→ Action item
Restate all of the entries exactly, each line as it stands.
--- Record extracts Enclosed Below ---
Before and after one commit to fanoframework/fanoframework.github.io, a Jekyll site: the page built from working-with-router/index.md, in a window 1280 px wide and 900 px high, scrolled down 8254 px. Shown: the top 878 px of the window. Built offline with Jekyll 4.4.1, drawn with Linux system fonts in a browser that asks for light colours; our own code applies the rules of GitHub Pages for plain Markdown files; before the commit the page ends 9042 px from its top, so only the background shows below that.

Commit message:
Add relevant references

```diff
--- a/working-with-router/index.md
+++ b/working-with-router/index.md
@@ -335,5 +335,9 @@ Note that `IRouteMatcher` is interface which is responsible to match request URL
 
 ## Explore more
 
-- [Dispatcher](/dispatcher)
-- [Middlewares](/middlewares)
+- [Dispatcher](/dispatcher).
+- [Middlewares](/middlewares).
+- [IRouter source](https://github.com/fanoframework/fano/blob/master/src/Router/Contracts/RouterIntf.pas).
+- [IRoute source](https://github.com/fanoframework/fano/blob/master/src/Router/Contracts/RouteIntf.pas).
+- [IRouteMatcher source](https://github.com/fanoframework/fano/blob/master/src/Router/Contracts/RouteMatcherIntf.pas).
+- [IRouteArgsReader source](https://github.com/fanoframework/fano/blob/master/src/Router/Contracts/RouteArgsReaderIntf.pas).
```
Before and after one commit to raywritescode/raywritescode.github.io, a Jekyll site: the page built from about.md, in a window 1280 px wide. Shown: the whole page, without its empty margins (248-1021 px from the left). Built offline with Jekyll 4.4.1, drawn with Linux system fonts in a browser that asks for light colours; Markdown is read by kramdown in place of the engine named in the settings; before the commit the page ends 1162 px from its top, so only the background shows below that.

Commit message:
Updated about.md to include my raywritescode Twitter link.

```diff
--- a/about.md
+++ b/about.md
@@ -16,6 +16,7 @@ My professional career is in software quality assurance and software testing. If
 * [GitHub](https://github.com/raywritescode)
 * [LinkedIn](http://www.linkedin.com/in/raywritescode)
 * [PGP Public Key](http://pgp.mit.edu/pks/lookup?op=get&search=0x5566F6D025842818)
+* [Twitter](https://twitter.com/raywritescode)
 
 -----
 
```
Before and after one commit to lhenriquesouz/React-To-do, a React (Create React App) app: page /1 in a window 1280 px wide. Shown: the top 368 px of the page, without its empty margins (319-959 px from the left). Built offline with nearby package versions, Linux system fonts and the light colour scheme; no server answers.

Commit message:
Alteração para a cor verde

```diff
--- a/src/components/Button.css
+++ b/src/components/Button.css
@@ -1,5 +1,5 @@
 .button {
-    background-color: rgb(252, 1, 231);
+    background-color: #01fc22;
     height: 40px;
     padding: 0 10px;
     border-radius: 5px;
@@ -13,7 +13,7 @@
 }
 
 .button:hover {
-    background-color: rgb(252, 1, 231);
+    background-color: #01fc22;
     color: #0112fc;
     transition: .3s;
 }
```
--- End of Enclosed Record extracts ---
→ Solution for this problem
Before and after one commit to fanoframework/fanoframework.github.io, a Jekyll site: the page built from working-with-router/index.md, in a window 1280 px wide and 900 px high, scrolled down 8254 px. Shown: the top 878 px of the window. Built offline with Jekyll 4.4.1, drawn with Linux system fonts in a browser that asks for light colours; our own code applies the rules of GitHub Pages for plain Markdown files; before the commit the page ends 9042 px from its top, so only the background shows below that.

Commit message:
Add relevant references

```diff
--- a/working-with-router/index.md
+++ b/working-with-router/index.md
@@ -335,5 +335,9 @@ Note that `IRouteMatcher` is interface which is responsible to match request URL
 
 ## Explore more
 
-- [Dispatcher](/dispatcher)
-- [Middlewares](/middlewares)
+- [Dispatcher](/dispatcher).
+- [Middlewares](/middlewares).
+- [IRouter source](https://github.com/fanoframework/fano/blob/master/src/Router/Contracts/RouterIntf.pas).
+- [IRoute source](https://github.com/fanoframework/fano/blob/master/src/Router/Contracts/RouteIntf.pas).
+- [IRouteMatcher source](https://github.com/fanoframework/fano/blob/master/src/Router/Contracts/RouteMatcherIntf.pas).
+- [IRouteArgsReader source](https://github.com/fanoframework/fano/blob/master/src/Router/Contracts/RouteArgsReaderIntf.pas).
```
Before and after one commit to raywritescode/raywritescode.github.io, a Jekyll site: the page built from about.md, in a window 1280 px wide. Shown: the whole page, without its empty margins (248-1021 px from the left). Built offline with Jekyll 4.4.1, drawn with Linux system fonts in a browser that asks for light colours; Markdown is read by kramdown in place of the engine named in the settings; before the commit the page ends 1162 px from its top, so only the background shows below that.

Commit message:
Updated about.md to include my raywritescode Twitter link.

```diff
--- a/about.md
+++ b/about.md
@@ -16,6 +16,7 @@ My professional career is in software quality assurance and software testing. If
 * [GitHub](https://github.com/raywritescode)
 * [LinkedIn](http://www.linkedin.com/in/raywritescode)
 * [PGP Public Key](http://pgp.mit.edu/pks/lookup?op=get&search=0x5566F6D025842818)
+* [Twitter](https://twitter.com/raywritescode)
 
 -----
 
```
Before and after one commit to lhenriquesouz/React-To-do, a React (Create React App) app: page /1 in a window 1280 px wide. Shown: the top 368 px of the page, without its empty margins (319-959 px from the left). Built offline with nearby package versions, Linux system fonts and the light colour scheme; no server answers.

Commit message:
Alteração para a cor verde

```diff
--- a/src/components/Button.css
+++ b/src/components/Button.css
@@ -1,5 +1,5 @@
 .button {
-    background-color: rgb(252, 1, 231);
+    background-color: #01fc22;
     height: 40px;
     padding: 0 10px;
     border-radius: 5px;
@@ -13,7 +13,7 @@
 }
 
 .button:hover {
-    background-color: rgb(252, 1, 231);
+    background-color: #01fc22;
     color: #0112fc;
     transition: .3s;
 }
```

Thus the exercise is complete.